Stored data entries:

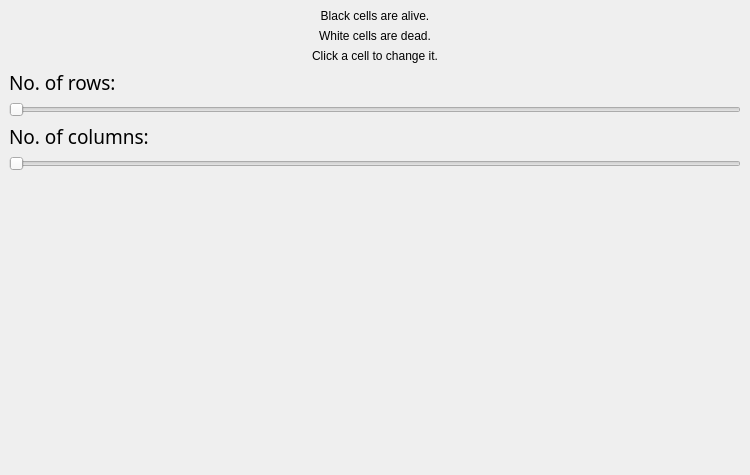
Old version of the form mainwindow.ui in the repository liweiyap/Conway_GameOfLife.
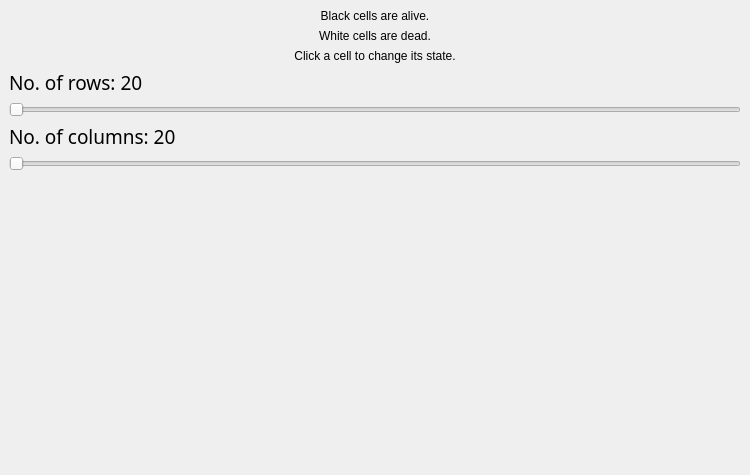
New version of the form.

Commit message: Add row and column count info to slider labels

Diff of the .ui file:
```diff
--- a/mainwindow.ui
+++ b/mainwindow.ui
@@ -51,7 +51,7 @@
            <string notr="true">font: 22pt &quot;Trebuchet MS&quot;;</string>
           </property>
           <property name="text">
-           <string>Click a cell to change it.</string>
+           <string>Click a cell to change its state.</string>
           </property>
           <property name="alignment">
            <set>Qt::AlignHCenter|Qt::AlignTop</set>
@@ -67,7 +67,7 @@
            </font>
           </property>
           <property name="text">
-           <string>No. of rows:</string>
+           <string>No. of rows: 20</string>
           </property>
           <property name="alignment">
            <set>Qt::AlignBottom|Qt::AlignLeading|Qt::AlignLeft</set>
@@ -90,7 +90,7 @@
            </font>
           </property>
           <property name="text">
-           <string>No. of columns:</string>
+           <string>No. of columns: 20</string>
           </property>
           <property name="alignment">
            <set>Qt::AlignBottom|Qt::AlignLeading|Qt::AlignLeft</set>
```
The commit also changes 4 other files.
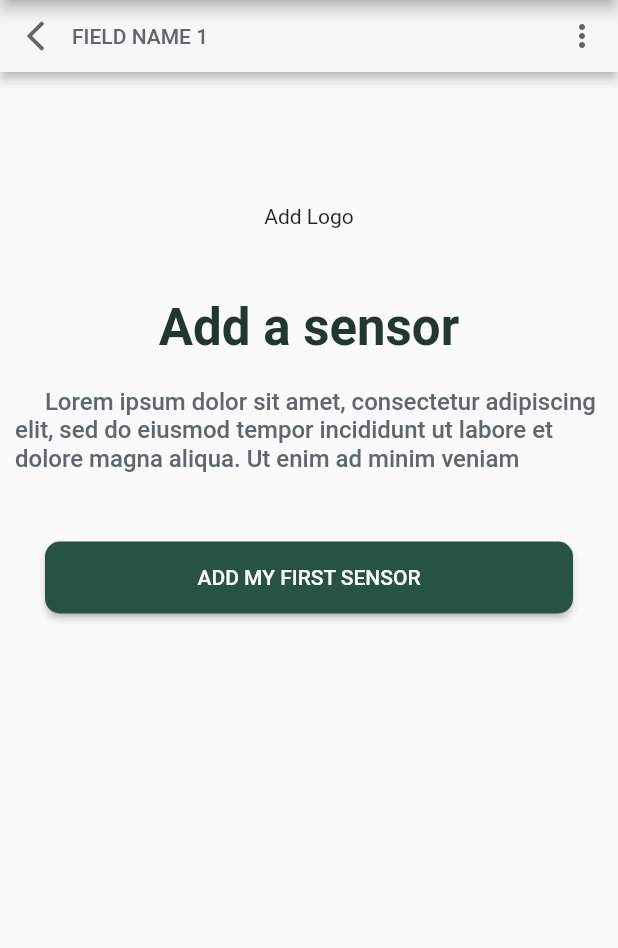
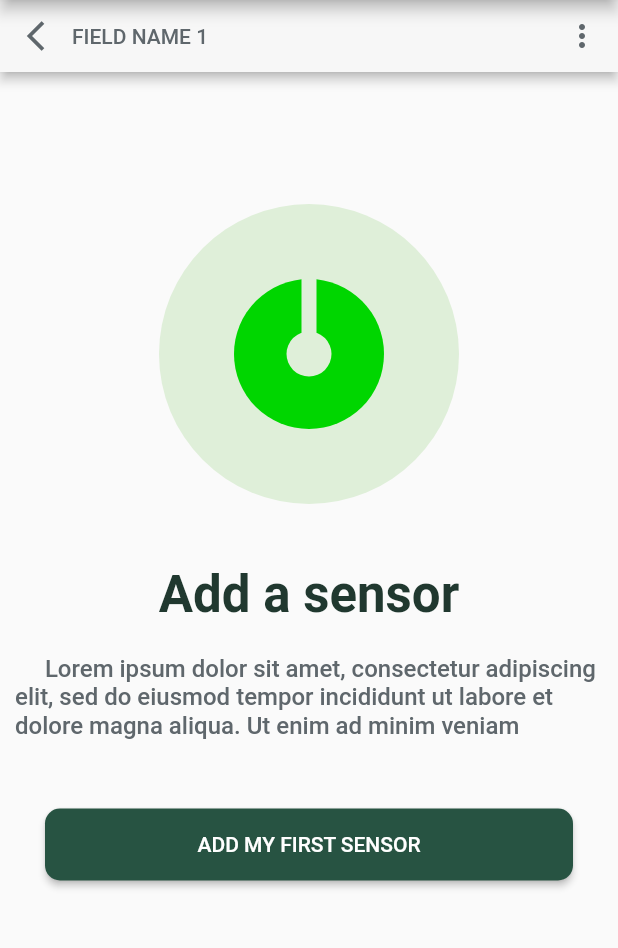
Before and after one commit to Temesgenzewude/Farm_Advisor_Android, a Flutter app: the AddField screen opened by its route, on a phone screen of 412 x 824 dp, the part 90-1038 px from its top. Run offline on Flutter 3.47's test engine with Material 2 defaults, Android fonts, the phone set to English and light mode, and no system bars; our stand-ins replace get, google_fonts, google_maps_flutter, smooth_page_indicator, syncfusion_flutter_charts; missing offline and left inert: fl_country_code_picker, qr_code_scanner.

Commit message:
code clean up

```diff
--- a/lib/presentation/dashboard/reset_sensors.dart
+++ b/lib/presentation/dashboard/reset_sensors.dart
@@ -149,6 +149,7 @@ class _ResetGDDState extends State<ResetGDD> {
                 Text(
                   "10 July 2021",
                   style: GoogleFonts.roboto(
+
                     fontSize: 16,
                     fontWeight: FontWeight.w400,
                     fontStyle: FontStyle.normal,
--- a/lib/presentation/dashboard/statistics_one_.dart
+++ b/lib/presentation/dashboard/statistics_one_.dart
@@ -303,6 +303,7 @@ class _StatisticsOneState extends State<StatisticsOne> {
                                           MainAxisAlignment.spaceBetween,
                                       children: [
                                         Stack(
+
                                             alignment:
                                                 AlignmentDirectional.center,
                                             children: [
--- a/lib/presentation/firstTimeUser/welcome.dart
+++ b/lib/presentation/firstTimeUser/welcome.dart
@@ -55,6 +55,8 @@ class _WelcomeState extends State<Welcome> {
                 context,
                 MaterialPageRoute(builder: (context) => NewFarm()),
               );
+
+
             },
           )
         ],
--- a/lib/presentation/onboarding/signup.dart
+++ b/lib/presentation/onboarding/signup.dart
@@ -1,7 +1,6 @@
 import 'package:fl_country_code_picker/fl_country_code_picker.dart';
 import 'package:flutter/material.dart';
-import 'package:flutter/rendering.dart';
-
+import 'package:get/get.dart';
 
 class SignUp extends StatefulWidget {
   const SignUp({super.key});
@@ -66,7 +65,7 @@ class SignUpState extends State<SignUp> {
                     _formKey.currentState?.validate();
                   },
                   decoration: InputDecoration(
-                      labelText: "Enter phone number",
+                      hintText: "Enter you phone number",
                       prefixIcon: Container(
                         padding:
                             EdgeInsets.symmetric(horizontal: 15, vertical: 6),
@@ -130,6 +129,7 @@ class SignUpState extends State<SignUp> {
       bottomNavigationBar: BottomAppBar(
         child: InkWell(
           onTap: () {
+            Get.toNamed("phone-verification");
             // print("clicked");
           },
           child: Container(
--- /dev/null
+++ b/lib/presentation/reusable_widgets/large_app_logo.dart
@@ -0,0 +1,36 @@
+import 'package:flutter/material.dart';
+
+class LargeAppLogo extends StatelessWidget {
+  const LargeAppLogo({
+    Key? key,
+  }) : super(key: key);
+
+  @override
+  Widget build(BuildContext context) {
+    return Stack(
+      children: <Widget>[
+        CircleAvatar(
+          radius: 100,
+          backgroundColor: Color(0xFFDFEFD9),
+          child: CircleAvatar(
+            backgroundColor: Color(0xFF00D600),
+            radius: 50,
+            child: CircleAvatar(
+              backgroundColor: Color(0xFFDFEFD9),
+              radius: 15,
+            ),
+          ),
+        ),
+        Positioned(
+          top: 30,
+          left: 95,
+          child: Container(
+            color: Color(0xFFDFEFD9),
+            width: 10,
+            height: 71,
+          ),
+        )
+      ],
+    );
+  }
+}
--- a/lib/presentation/sensors/add_sensor.dart
+++ b/lib/presentation/sensors/add_sensor.dart
@@ -1,16 +1,18 @@
 import 'package:agino_client/presentation/reusable_widgets/dashboard_custome_appbar.dart';
+import 'package:agino_client/presentation/reusable_widgets/large_app_logo.dart';
 import 'package:flutter/material.dart';
 import 'package:get/get.dart';
 
 class AddField extends StatelessWidget {
   const AddField({super.key});
 
-
   @override
   Widget build(BuildContext context) {
     return Scaffold(
         appBar: DashBoardCustomAppBar(),
         body: SingleChildScrollView(
+          child: Container(
+            margin: const EdgeInsets.only(bottom: 100),
             child: Column(
               children: [
                 Material(
@@ -50,8 +52,9 @@ class AddField extends StatelessWidget {
                     //           image: AssetImage("assets/sensor2.png"),
                     //           fit: BoxFit.cover),
                     //     )),
-                  Text("Add Logo"),
-                  const SizedBox(height: 46),
+                    LargeAppLogo(),
+
+                    const SizedBox(height: 40),
                     const Text("Add a sensor",
                         style: TextStyle(
                             fontSize: 34,
@@ -89,6 +92,7 @@ class AddField extends StatelessWidget {
                 )
               ],
             ),
+          ),
         ));
   }
 }
--- a/lib/presentation/sensors/components/Field_tile.dart
+++ b/lib/presentation/sensors/components/Field_tile.dart
@@ -26,7 +26,7 @@ class FieldTile extends StatelessWidget {
             ListTile(
               leading: const CircleAvatar(
                 backgroundImage: AssetImage(
-                  "assets/sensor2.png",
+                  "assets/images/farm.png",
                 ),
                 radius: 33,
               ),
--- a/lib/routes_helper/routes_helpers.dart
+++ b/lib/routes_helper/routes_helpers.dart
@@ -6,6 +6,8 @@ import 'package:agino_client/presentation/onboarding/signup.dart';
 import 'package:agino_client/presentation/onboarding/termsandconditions.dart';
 import 'package:agino_client/presentation/onboarding/verefication.dart';
 import 'package:agino_client/presentation/sensors/add_sensor.dart';
+import 'package:agino_client/presentation/sensors/fields.dart';
+import 'package:agino_client/presentation/sensors/new_sensor.dart';
 import 'package:get/get.dart';
 
 class RouteHelper {
@@ -17,12 +19,15 @@ class RouteHelper {
   static const String terms = "/terms";
   static const String verification = "/phone-verification";
 
+
   static const String signup = "/signup";
   static const String login = "/login";
   static const String logout = "/logout";
 
   static const String profilePage = '/profile';
+  static const String sensorPage = '/sensor';
   static const String addSensorPage = '/add-sensor';
+  static const String fieldsPage = '/fields';
 
   static getInitial() => '$initial';
   static LoginPage() => '$login';
@@ -40,6 +45,8 @@ class RouteHelper {
   static String getTermsPage() => '$terms';
   static String getPhoneVerificationPage() => '$verification';
   static String getAddSensorPage() => '$addSensorPage';
+  static String getSensorPage() => '$sensorPage';
+  static String getFieldsPage() => '$fieldsPage';
 
   static List<GetPage> routes = [
     GetPage(name: initial, page: () => MyHomePage()),
@@ -61,6 +68,12 @@ class RouteHelper {
     GetPage(name: resetGDD, page: (() => ResetGDD())),
     GetPage(name: terms, page: (() => Terms())),
     GetPage(name: verification, page: (() => Verefication())),
-    GetPage(name: addSensorPage, page: (() => AddField())),
+    GetPage(name: sensorPage, page: (() => AddField())),
+    GetPage(name: addSensorPage, page: (() => NewField())),
+    GetPage(
+        name: fieldsPage,
+        page: () {
+          return Fields();
+        }),
   ];
 }
```
Also changed, not shown: lib/presentation/onboarding/home.dart (+9 -27 lines), lib/presentation/onboarding/verefication.dart (+7 -12 lines), lib/presentation/sensors/fields.dart (+27 -27 lines). Lines whose indentation alone changed are shown as unchanged.
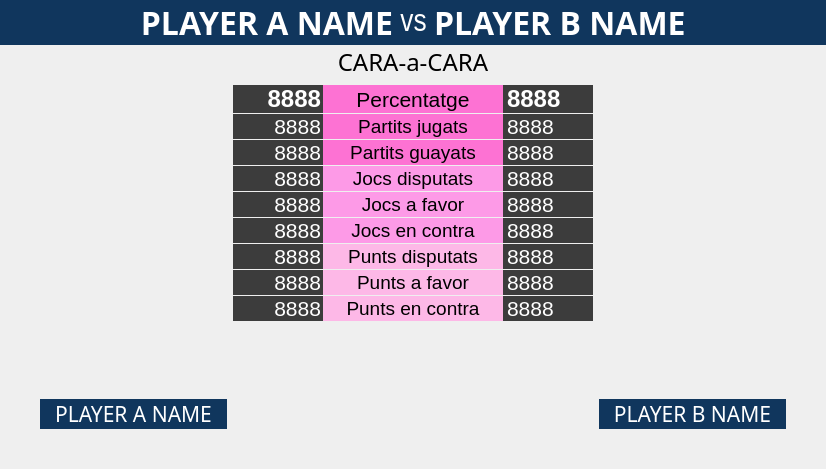
Old version of the form playerstatsform.ui in the repository xiaoyuanyangxu/sportroom-qt.
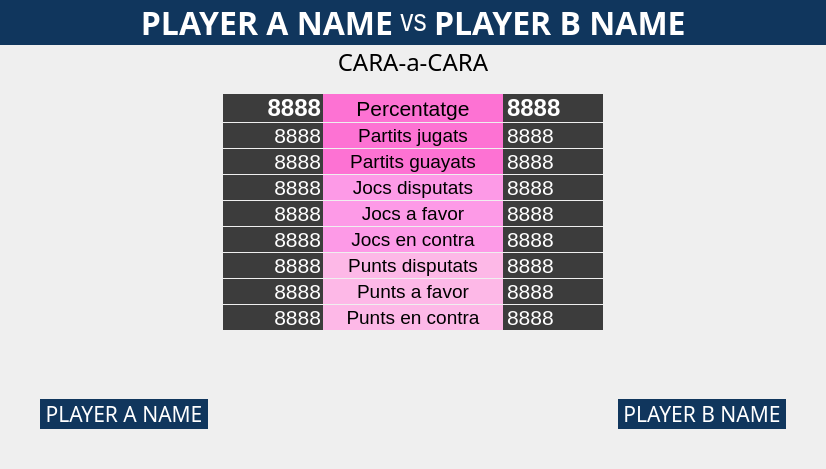
New version of the form.

What changed in the file:
```diff
--- a/playerstatsform.ui
+++ b/playerstatsform.ui
@@ -229,6 +229,9 @@
            <verstretch>0</verstretch>
           </sizepolicy>
          </property>
+         <property name="layoutDirection">
+          <enum>Qt::RightToLeft</enum>
+         </property>
          <property name="text">
           <string/>
          </property>
@@ -263,6 +266,9 @@
          <property name="alignment">
           <set>Qt::AlignCenter</set>
          </property>
+         <property name="wordWrap">
+          <bool>true</bool>
+         </property>
          <property name="margin">
           <number>2</number>
          </property>
@@ -284,12 +290,13 @@
       </layout>
      </item>
      <item>
+      <widget class="QWidget" name="metricsWidge" native="true">
       <layout class="QVBoxLayout" name="verticalLayout">
        <property name="spacing">
         <number>1</number>
        </property>
        <property name="bottomMargin">
-        <number>0</number>
+         <number>1</number>
        </property>
        <item>
         <layout class="QHBoxLayout" name="horizontalLayout">
@@ -300,13 +307,13 @@
           <widget class="QLabel" name="playerAPercentLabel">
            <property name="minimumSize">
             <size>
-             <width>90</width>
+              <width>100</width>
              <height>0</height>
             </size>
            </property>
            <property name="maximumSize">
             <size>
-             <width>90</width>
+              <width>100</width>
              <height>16777215</height>
             </size>
            </property>
@@ -383,13 +390,13 @@
           <widget class="QLabel" name="playerBPercentLabel">
            <property name="minimumSize">
             <size>
-             <width>90</width>
+              <width>100</width>
              <height>0</height>
             </size>
            </property>
            <property name="maximumSize">
             <size>
-             <width>90</width>
+              <width>100</width>
              <height>16777215</height>
             </size>
            </property>
@@ -433,13 +440,13 @@
           <widget class="QLabel" name="playerAGamePlayedLabel">
            <property name="minimumSize">
             <size>
-             <width>90</width>
+              <width>100</width>
              <height>0</height>
             </size>
            </property>
            <property name="maximumSize">
             <size>
-             <width>90</width>
+              <width>100</width>
              <height>16777215</height>
             </size>
            </property>
@@ -516,13 +523,13 @@
           <widget class="QLabel" name="playerBGamePlayedLabel">
            <property name="minimumSize">
             <size>
-             <width>90</width>
+              <width>100</width>
              <height>0</height>
             </size>
            </property>
            <property name="maximumSize">
             <size>
-             <width>90</width>
+              <width>100</width>
              <height>16777215</height>
             </size>
            </property>
@@ -566,13 +573,13 @@
           <widget class="QLabel" name="playerAWinGamesLabel">
            <property name="minimumSize">
             <size>
-             <width>90</width>
+              <width>100</width>
              <height>0</height>
             </size>
            </property>
            <property name="maximumSize">
             <size>
-             <width>90</width>
+              <width>100</width>
              <height>16777215</height>
             </size>
            </property>
@@ -649,13 +656,13 @@
           <widget class="QLabel" name="playerBWinGamesLabel">
            <property name="minimumSize">
             <size>
-             <width>90</width>
+              <width>100</width>
              <height>0</height>
             </size>
            </property>
            <property name="maximumSize">
             <size>
-             <width>90</width>
+              <width>100</width>
              <height>16777215</height>
             </size>
            </property>
@@ -699,13 +706,13 @@
           <widget class="QLabel" name="playerAMatchPlayedLabel">
            <property name="minimumSize">
             <size>
-             <width>90</width>
+              <width>100</width>
              <height>0</height>
             </size>
            </property>
            <property name="maximumSize">
             <size>
-             <width>90</width>
+              <width>100</width>
              <height>16777215</height>
             </size>
            </property>
@@ -782,13 +789,13 @@
           <widget class="QLabel" name="playerBMatchPlayedLabel">
            <property name="minimumSize">
             <size>
-             <width>90</width>
+              <width>100</width>
              <height>0</height>
             </size>
            </property>
            <property name="maximumSize">
             <size>
-             <width>90</width>
+              <width>100</width>
              <height>16777215</height>
             </size>
            </property>
@@ -832,13 +839,13 @@
           <widget class="QLabel" name="playerAWinMatchesLabel">
            <property name="minimumSize">
             <size>
-             <width>90</width>
+              <width>100</width>
              <height>0</height>
             </size>
            </property>
            <property name="maximumSize">
             <size>
-             <width>90</width>
+              <width>100</width>
              <height>16777215</height>
             </size>
            </property>
@@ -915,13 +922,13 @@
           <widget class="QLabel" name="playerBWinMatchesLabel">
            <property name="minimumSize">
             <size>
-             <width>90</width>
+              <width>100</width>
              <height>0</height>
             </size>
            </property>
            <property name="maximumSize">
             <size>
-             <width>90</width>
+              <width>100</width>
              <height>16777215</height>
             </size>
            </property>
@@ -965,13 +972,13 @@
           <widget class="QLabel" name="playerALostMatchesLabel">
            <property name="minimumSize">
             <size>
-             <width>90</width>
+              <width>100</width>
              <height>0</height>
             </size>
            </property>
            <property name="maximumSize">
             <size>
-             <width>90</width>
+              <width>100</width>
              <height>16777215</height>
             </size>
            </property>
@@ -1048,13 +1055,13 @@
           <widget class="QLabel" name="playerBLostMatchesLabel">
            <property name="minimumSize">
             <size>
-             <width>90</width>
+              <width>100</width>
              <height>0</height>
             </size>
            </property>
            <property name="maximumSize">
             <size>
-             <width>90</width>
+              <width>100</width>
              <height>16777215</height>
             </size>
            </property>
@@ -1098,13 +1105,13 @@
           <widget class="QLabel" name="playerAPointPlayedLabel">
            <property name="minimumSize">
             <size>
-             <width>90</width>
+              <width>100</width>
              <height>0</height>
             </size>
            </property>
            <property name="maximumSize">
             <size>
-             <width>90</width>
+              <width>100</width>
              <height>16777215</height>
             </size>
            </property>
@@ -1181,13 +1188,13 @@
           <widget class="QLabel" name="playerBPointPlayedLabel">
            <property name="minimumSize">
             <size>
-             <width>90</width>
+              <width>100</width>
              <height>0</height>
             </size>
            </property>
            <property name="maximumSize">
             <size>
-             <width>90</width>
+              <width>100</width>
              <height>16777215</height>
             </size>
            </property>
@@ -1231,13 +1238,13 @@
           <widget class="QLabel" name="playerAWinPointsLabel">
            <property name="minimumSize">
             <size>
-             <width>90</width>
+              <width>100</width>
              <height>0</height>
             </size>
            </property>
            <property name="maximumSize">
             <size>
-             <width>90</width>
+              <width>100</width>
              <height>16777215</height>
             </size>
            </property>
@@ -1314,13 +1321,13 @@
           <widget class="QLabel" name="playerBWinPointsLabel">
            <property name="minimumSize">
             <size>
-             <width>90</width>
+              <width>100</width>
              <height>0</height>
             </size>
            </property>
            <property name="maximumSize">
             <size>
-             <width>90</width>
+              <width>100</width>
              <height>16777215</height>
             </size>
            </property>
@@ -1364,13 +1371,13 @@
           <widget class="QLabel" name="playerALostPointsLabel">
            <property name="minimumSize">
             <size>
-             <width>90</width>
+              <width>100</width>
              <height>0</height>
             </size>
            </property>
            <property name="maximumSize">
             <size>
-             <width>90</width>
+              <width>100</width>
              <height>16777215</height>
             </size>
            </property>
@@ -1447,13 +1454,13 @@
           <widget class="QLabel" name="playerBLostPointsLabel">
            <property name="minimumSize">
             <size>
-             <width>90</width>
+              <width>100</width>
              <height>0</height>
             </size>
            </property>
            <property name="maximumSize">
             <size>
-             <width>90</width>
+              <width>100</width>
              <height>16777215</height>
             </size>
            </property>
@@ -1580,6 +1587,7 @@
         </spacer>
        </item>
       </layout>
+      </widget>
      </item>
      <item>
       <layout class="QVBoxLayout" name="verticalLayout_3" stretch="1,0,0">
@@ -1619,6 +1627,9 @@
          <property name="alignment">
           <set>Qt::AlignCenter</set>
          </property>
+         <property name="wordWrap">
+          <bool>true</bool>
+         </property>
          <property name="margin">
           <number>2</number>
          </property>
```
Left out of the diff: 7 changed lines with no effect on the pictures. Lines whose indentation alone changed are shown as unchanged.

TASK ITEM. Gather each line of the records holding the string "super".

YOUR SOLUTION.
   const SignUp({super.key});
+  }) : super(key: key);
   const AddField({super.key});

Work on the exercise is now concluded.